Ghost.org is a newly launched blogging platform, initiated by John O’Nolan, and then developed together with Hannah Wolfe. Ghost started out as a Kickstarter project that successfully raised funding of over $300,000. Many popular brands in tech and blogging fields such WooThemes, and Envato backed the project.
The idea behind Ghost is to make the blogging experience easy and beautiful, and unlike WordPress that has evolved as a CMS for creating any kind of website, Ghost is aimed to be a blogging platform, nothing else.
In this post, we are going to walk you through installing Ghost locally on your computer.
Recommended Reading: A Look Into: Anchor CMS Blogging Platform
We need Node.js version
0.10.* (the current stable release) to be able to run Ghost. Node.js installation package is available for Windows, Mac, and Linux. Download it here, and install it.
If you have installed Node.js before, verify the version with this command in the Terminal:
node -v. At the time of the writing, my Node.js installation was outdated, so I need to update it first.
Thanks to a tip by Simon Holmes, updating Node.js is so easy. We run the following set of command lines, then wait for a while for the installation process to complete.
sudo npm cache clean -f sudo npm install -g n sudo n stable
Let’s verify the version once again.
As you can see above, Node.js 0.10.21 has been installed, and we are all set to install Ghost.
We will be using command line and Terminal to install Ghost. Ghost does not come with a step-by-step installation guide like in WordPress or other blogging platforms/CMS that you might have come across. So it might not tougher on those who rarely work with Terminal and command line.

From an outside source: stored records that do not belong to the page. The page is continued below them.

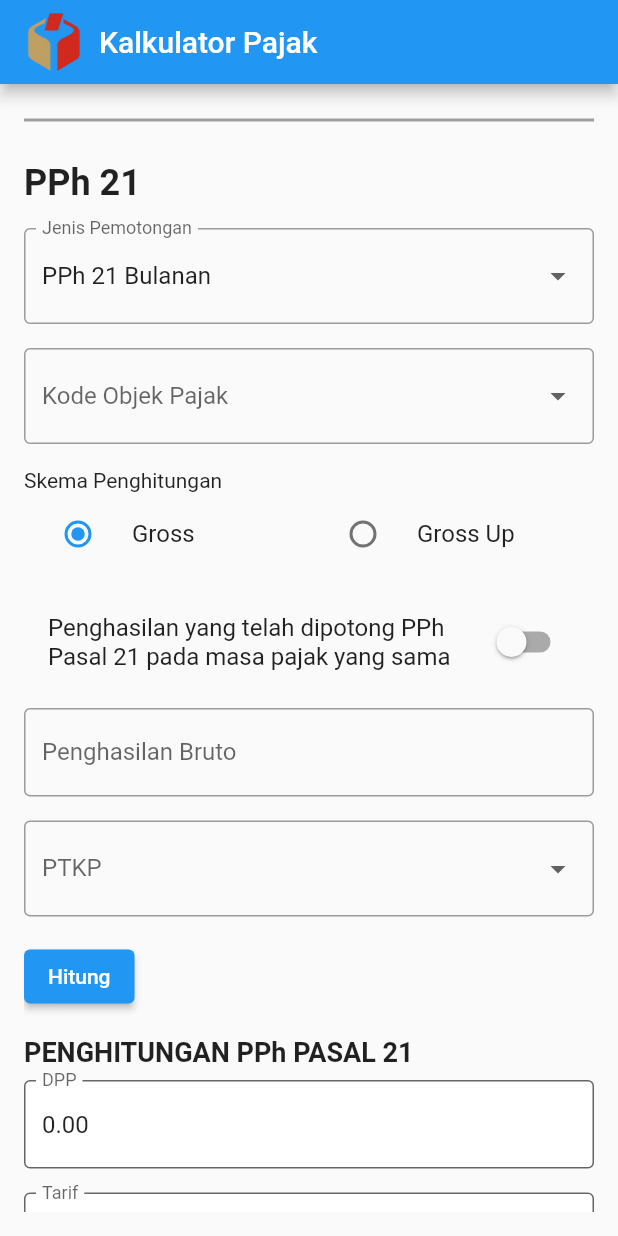
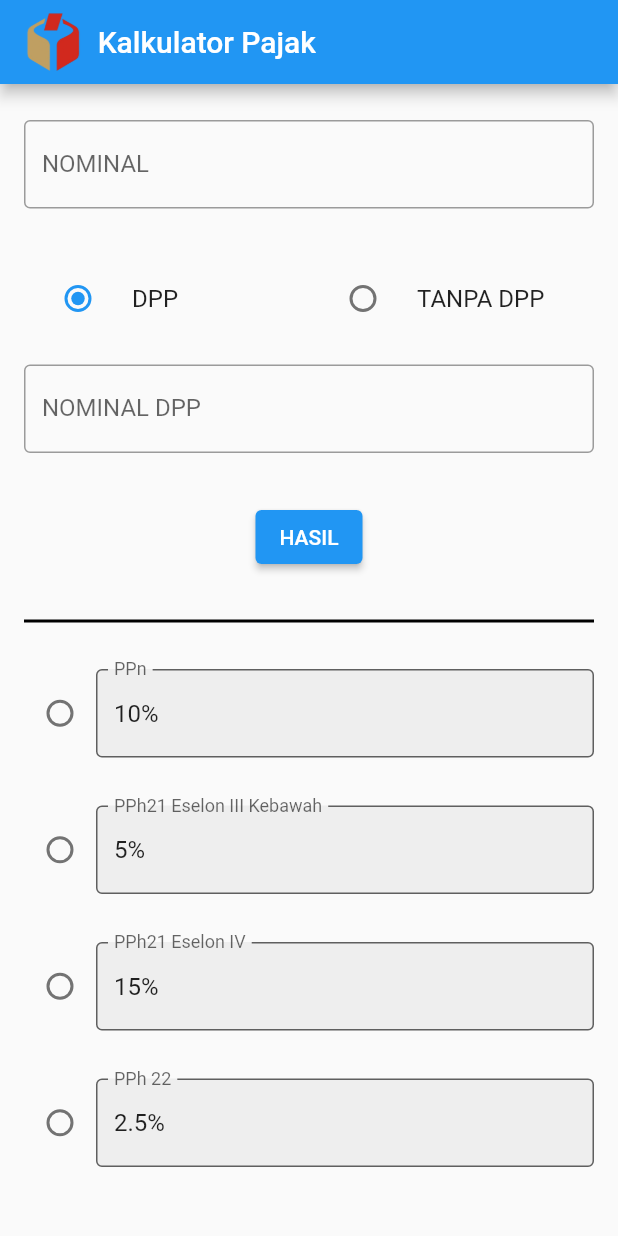
Before and after one commit to Leovdr/KalkulatorPajak, a Flutter app: the screen it shows after launch, on a phone screen of 412 x 824 dp. Run offline on Flutter 3.47's test engine with Material 2 defaults, Android fonts, the phone set to English and light mode, and no system bars.

Commit message:
Change Front end
change logo app, change splash screen logo, change or add ui field, button, radiolist

```diff
--- a/lib/main.dart
+++ b/lib/main.dart
@@ -27,17 +27,17 @@ class MyHomePage extends StatefulWidget {
 }
 
 class _MyHomePageState extends State<MyHomePage> {
-  String? selectedJenisPemotongan = 'PPh 21 Bulanan';
-  String? selectedKodeObjekPajak;
-  String? selectedPTKP;
-  bool isGross = true;
-  bool isTidakAda = false;
-  double penghasilanBruto = 0;
-  double dpp = 0;
-  double pph21 = 0;
+  bool isDpp = true;
+  bool selectedPPn = false;
+  bool selectedPPh21Eselon3 = false;
+  bool selectedPPh21Eselon4 = false;
+  bool selectedPPh22 = false;
+  bool selectedPPh23 = false;
+  bool selectedPajakDaerah = false;
 
-  final kodeObjekPajakList = ['Kode 1', 'Kode 2', 'Kode 3'];
-  final ptkpList = ['PTKP A', 'PTKP B', 'PTKP C'];
+  double nominal = 0;
+  double nominalDpp = 0;
+  double hasil = 0;
 
   @override
   Widget build(BuildContext context) {
@@ -46,12 +46,11 @@ class _MyHomePageState extends State<MyHomePage> {
         title: Row(
           children: [
             Image.asset(
-              'assets/images/logo.png', // Path gambar logo
+              'assets/images/logo.png', // Path to your logo
               height: 40,
-              width: 40,
             ),
-            const SizedBox(width: 10), // Memberi jarak antara logo dan teks
-            const Text('Kalkulator Pajak'), // Teks di sebelah kanan logo
+            const SizedBox(width: 10),
+            const Text('Kalkulator Pajak'),
           ],
         ),
       ),
@@ -61,186 +60,238 @@ class _MyHomePageState extends State<MyHomePage> {
           child: Column(
             crossAxisAlignment: CrossAxisAlignment.start,
             children: [
-              const Divider(
-                color: Colors.grey,
-                thickness: 2,
+              // Field Input NOMINAL
+              Padding(
+                padding: const EdgeInsets.symmetric(vertical: 8.0),
+                child: TextFormField(
+                  keyboardType: TextInputType.number,
+                  decoration: const InputDecoration(
+                    labelText: 'NOMINAL',
+                    border: OutlineInputBorder(),
                   ),
-              const SizedBox(height: 20), // Spasi antara garis dan teks PPh 21
-              const Text(
-                'PPh 21',
-                style: TextStyle(fontSize: 24, fontWeight: FontWeight.bold),
-              ),
-              const SizedBox(height: 16),
-
-              // Dropdown untuk Jenis Pemotongan
-              DropdownButtonFormField<String>(
-                value: selectedJenisPemotongan,
-                items: ['PPh 21 Bulanan', 'PPh 21 Tahunan']
-                    .map((item) => DropdownMenuItem(
-                          value: item,
-                          child: Text(item),
-                        ))
-                    .toList(),
                   onChanged: (value) {
                     setState(() {
-                    selectedJenisPemotongan = value;
+                      nominal = double.tryParse(value) ?? 0;
                     });
                   },
-                decoration: const InputDecoration(
-                  labelText: 'Jenis Pemotongan',
-                  border: OutlineInputBorder(),
                 ),
               ),
               const SizedBox(height: 16),
 
-              // Dropdown untuk Kode Objek Pajak
-              DropdownButtonFormField<String>(
-                value: selectedKodeObjekPajak,
-                items: kodeObjekPajakList
-                    .map((item) => DropdownMenuItem(
-                          value: item,
-                          child: Text(item),
-                        ))
-                    .toList(),
-                onChanged: (value) {
-                  setState(() {
-                    selectedKodeObjekPajak = value;
-                  });
-                },
-                decoration: const InputDecoration(
-                  labelText: 'Kode Objek Pajak',
-                  border: OutlineInputBorder(),
-                ),
-              ),
-              const SizedBox(height: 16),
-
-              // Skema Penghitungan
-              const Text('Skema Penghitungan'),
-              Row(
+              // RadioButton DPP / TANPA DPP
+              Padding(
+                padding: const EdgeInsets.symmetric(vertical: 8.0),
+                child: Row(
                   children: [
                     Expanded(
                       child: RadioListTile<bool>(
-                      title: const Text('Gross'),
+                        title: const Text('DPP'),
                         value: true,
-                      groupValue: isGross,
+                        groupValue: isDpp,
                         onChanged: (value) {
                           setState(() {
-                          isGross = value!;
+                            isDpp = value!;
                           });
                         },
                       ),
                     ),
                     Expanded(
                       child: RadioListTile<bool>(
-                      title: const Text('Gross Up'),
+                        title: const Text('TANPA DPP'),
                         value: false,
-                      groupValue: isGross,
+                        groupValue: isDpp,
                         onChanged: (value) {
                           setState(() {
-                          isGross = value!;
+                            isDpp = value!;
                           });
                         },
                       ),
                     ),
                   ],
                 ),
-              const SizedBox(height: 16),
+              ),
 
-              // Switch untuk PPh Pasal 21
-              SwitchListTile(
-                title: const Text(
-                    'Penghasilan yang telah dipotong PPh Pasal 21 pada masa pajak yang sama'),
-                value: isTidakAda,
-                onChanged: (value) {
-                  setState(() {
-                    isTidakAda = value;
-                  });
-                },
-              ),
-              const SizedBox(height: 16),
-
-              // Input untuk Penghasilan Bruto
-              TextFormField(
+              // Field Input NOMINAL DPP
+              Padding(
+                padding: const EdgeInsets.symmetric(vertical: 8.0),
+                child: TextFormField(
                   keyboardType: TextInputType.number,
                   decoration: const InputDecoration(
-                  labelText: 'Penghasilan Bruto',
+                    labelText: 'NOMINAL DPP',
                     border: OutlineInputBorder(),
                   ),
                   onChanged: (value) {
                     setState(() {
-                    penghasilanBruto = double.tryParse(value) ?? 0;
+                      nominalDpp = double.tryParse(value) ?? 0;
                     });
                   },
-              ),
-              const SizedBox(height: 16),
-
-              // Dropdown untuk PTKP
-              DropdownButtonFormField<String>(
-                value: selectedPTKP,
-                items: ptkpList
-                    .map((item) => DropdownMenuItem(
-                          value: item,
-                          child: Text(item),
-                        ))
-                    .toList(),
-                onChanged: (value) {
-                  setState(() {
-                    selectedPTKP = value;
-                  });
-                },
-                decoration: const InputDecoration(
-                  labelText: 'PTKP',
-                  border: OutlineInputBorder(),
                 ),
               ),
               const SizedBox(height: 16),
 
-              // Tombol Hitung
-              ElevatedButton(
+              // Tombol HASIL
+              Padding(
+                padding: const EdgeInsets.symmetric(vertical: 8.0),
+                child: Center(
+                  child: ElevatedButton(
                     onPressed: _hitungPajak,
-                child: const Text('Hitung'),
+                    child: const Text('HASIL'),
+                  ),
+                ),
+              ),
+
+              // Garis di bawah tombol hasil
+              const SizedBox(height: 16),
+              const Divider(thickness: 2, color: Colors.black),
+              const SizedBox(height: 16),
+
+              // Field PPn dengan radio list di samping kiri
+              Padding(
+                padding: const EdgeInsets.symmetric(vertical: 8.0),
+                child: Row(
+                  children: [
+                    Radio(
+                      value: true,
+                      groupValue: selectedPPn,
+                      onChanged: (value) {
+                        setState(() {
+                          selectedPPn = value!;
+                        });
+                      },
+                    ),
+                    Expanded(
+                      child: _buildReadOnlyField('PPn', '10%'),
+                    ),
+                  ],
+                ),
               ),
               const SizedBox(height: 16),
 
-              // Hasil Penghitungan
-              const Text(
-                'PENGHITUNGAN PPh PASAL 21',
-                style: TextStyle(fontSize: 18, fontWeight: FontWeight.bold),
+              // Field PPh21 Eselon III Kebawah dengan radio list di samping kiri
+              Padding(
+                padding: const EdgeInsets.symmetric(vertical: 8.0),
+                child: Row(
+                  children: [
+                    Radio(
+                      value: true,
+                      groupValue: selectedPPh21Eselon3,
+                      onChanged: (value) {
+                        setState(() {
+                          selectedPPh21Eselon3 = value!;
+                        });
+                      },
                     ),
-              const SizedBox(height: 8),
-
-              // Output DPP, Tarif, PPh 21
-              TextFormField(
-                readOnly: true,
-                initialValue: dpp.toStringAsFixed(2),
-                decoration: const InputDecoration(
-                  labelText: 'DPP',
-                  border: OutlineInputBorder(),
-                  filled: true,
-                  fillColor: Colors.white,
+                    Expanded(
+                      child: _buildReadOnlyField('PPh21 Eselon III Kebawah', '5%'),
+                    ),
+                  ],
                 ),
               ),
               const SizedBox(height: 16),
-              TextFormField(
-                readOnly: true,
-                initialValue: '${_getTarif()}%',
-                decoration: const InputDecoration(
-                  labelText: 'Tarif',
-                  border: OutlineInputBorder(),
-                  filled: true,
-                  fillColor: Colors.white,
+
+              // Field PPh21 Eselon IV dengan radio list di samping kiri
+              Padding(
+                padding: const EdgeInsets.symmetric(vertical: 8.0),
+                child: Row(
+                  children: [
+                    Radio(
+                      value: true,
+                      groupValue: selectedPPh21Eselon4,
+                      onChanged: (value) {
+                        setState(() {
+                          selectedPPh21Eselon4 = value!;
+                        });
+                      },
+                    ),
+                    Expanded(
+                      child: _buildReadOnlyField('PPh21 Eselon IV', '15%'),
+                    ),
+                  ],
                 ),
               ),
               const SizedBox(height: 16),
-              TextFormField(
-                readOnly: true,
-                initialValue: pph21.toStringAsFixed(2),
-                decoration: const InputDecoration(
-                  labelText: 'PPh 21',
-                  border: OutlineInputBorder(),
-                  filled: true,
-                  fillColor: Colors.white,
+
+              // Field PPh 22 dengan radio list di samping kiri
+              Padding(
+                padding: const EdgeInsets.symmetric(vertical: 8.0),
+                child: Row(
+                  children: [
+                    Radio(
+                      value: true,
+                      groupValue: selectedPPh22,
+                      onChanged: (value) {
+                        setState(() {
+                          selectedPPh22 = value!;
+                        });
+                      },
                     ),
+                    Expanded(
+                      child: _buildReadOnlyField('PPh 22', '2.5%'),
+                    ),
+                  ],
+                ),
+              ),
+              const SizedBox(height: 16),
+
+              // Field PPh 23 dengan radio list di samping kiri (read-only)
+              Padding(
+                padding: const EdgeInsets.symmetric(vertical: 8.0),
+                child: Row(
+                  children: [
+                    Radio(
+                      value: true,
+                      groupValue: selectedPPh23,
+                      onChanged: (value) {
+                        setState(() {
+                          selectedPPh23 = value!;
+                        });
+                      },
+                    ),
+                    Expanded(
+                      child: _buildReadOnlyField('PPh 23', ''),
+                    ),
+                  ],
+                ),
+              ),
+              const SizedBox(height: 16),
+
+              // Field PAJAK DAERAH dengan radio list di samping kiri (read-only)
+              Padding(
+                padding: const EdgeInsets.symmetric(vertical: 8.0),
+                child: Row(
+                  children: [
+                    Radio(
+                      value: true,
+                      groupValue: selectedPajakDaerah,
+                      onChanged: (value) {
+                        setState(() {
+                          selectedPajakDaerah = value!;
+                        });
+                      },
+                    ),
+                    Expanded(
+                      child: _buildReadOnlyField('PAJAK DAERAH', ''),
+                    ),
+                  ],
+                ),
+              ),
+              const SizedBox(height: 16),
+
+              // Text bold "NILAI BERSIH SEMUA PERHITUNGAN"
+              Padding(
+              padding: const EdgeInsets.symmetric(vertical: 8.0),
+              child: Center(
+                child: const Text(
+                  'NILAI BERSIH SEMUA PERHITUNGAN',
+                  style: TextStyle(fontWeight: FontWeight.bold),
+                ),
+              ),
+            ),
+
+              // Field NILAI BERSIH (read-only)
+              Padding(
+                padding: const EdgeInsets.symmetric(vertical: 8.0),
+                child: _buildReadOnlyField('NILAI BERSIH', ''),
               ),
             ],
           ),
@@ -249,22 +300,24 @@ class _MyHomePageState extends State<MyHomePage> {
     );
   }
 
+  // Widget for read-only text fields
+  Widget _buildReadOnlyField(String label, String value) {
+    return TextFormField(
+      readOnly: true,
+      decoration: InputDecoration(
+        labelText: label,
+        border: const OutlineInputBorder(),
+        filled: true,
+        fillColor: Colors.grey.shade200,
+      ),
+      initialValue: value,
+    );
+  }
+
+  // Function to calculate taxes
   void _hitungPajak() {
     setState(() {
-      dpp = penghasilanBruto * 0.95; // 95% dari penghasilan bruto
-      pph21 = dpp * _getTarif() / 100;
+      hasil = nominal * 0.10; // Contoh sederhana menghitung PPn 10%
     });
   }
-
-  double _getTarif() {
-    if (dpp <= 50000000) {
-      return 5;
-    } else if (dpp <= 250000000) {
-      return 15;
-    } else if (dpp <= 500000000) {
-      return 25;
-    } else {
-      return 30;
 }
-  }
-}
```
Also changed, not shown: 10 other files. Lines whose indentation alone changed are shown as unchanged.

Open Terminal and navigate to the Ghost folder that you have just extracted, for example:
cd ~/your/path/to/ghost/folder. And run these two commands:
npm install --production npm start
Your Ghost blog should now run.
You can access your Ghost blog in
127.0.0.1:2368 URL within the browser.
Ghost Back-end Admin
127.0.0.1:2368/ghost. For the initiation, input your name, email, and password. Once that is done, you will be redirected to the back-end administration, where you can write, edit, and publish post. The layout is minimal yet refreshing.
Hit the + New Post button to start creating a new post.
Ghost uses MarkDown. You can head over to our previous post to learn how to write using MarkDown.
Ghost is a new blogging platform with a very active development, and they plan to add a bunch of new features in the next version. At the time of the writing, Ghost is missing several trivial features for a blog. First, you can only assign Tags for the post; there is still no way to manage post by category. The Tag archive however is not yet accessible – you cannot sort posts that are saved under Tags on the front-end. Plus, we cannot schedule post, and comment to the post as well.
Despite all that, I’m looking forward to how this new platform will grow, and things that will be built around it in the next couple of years.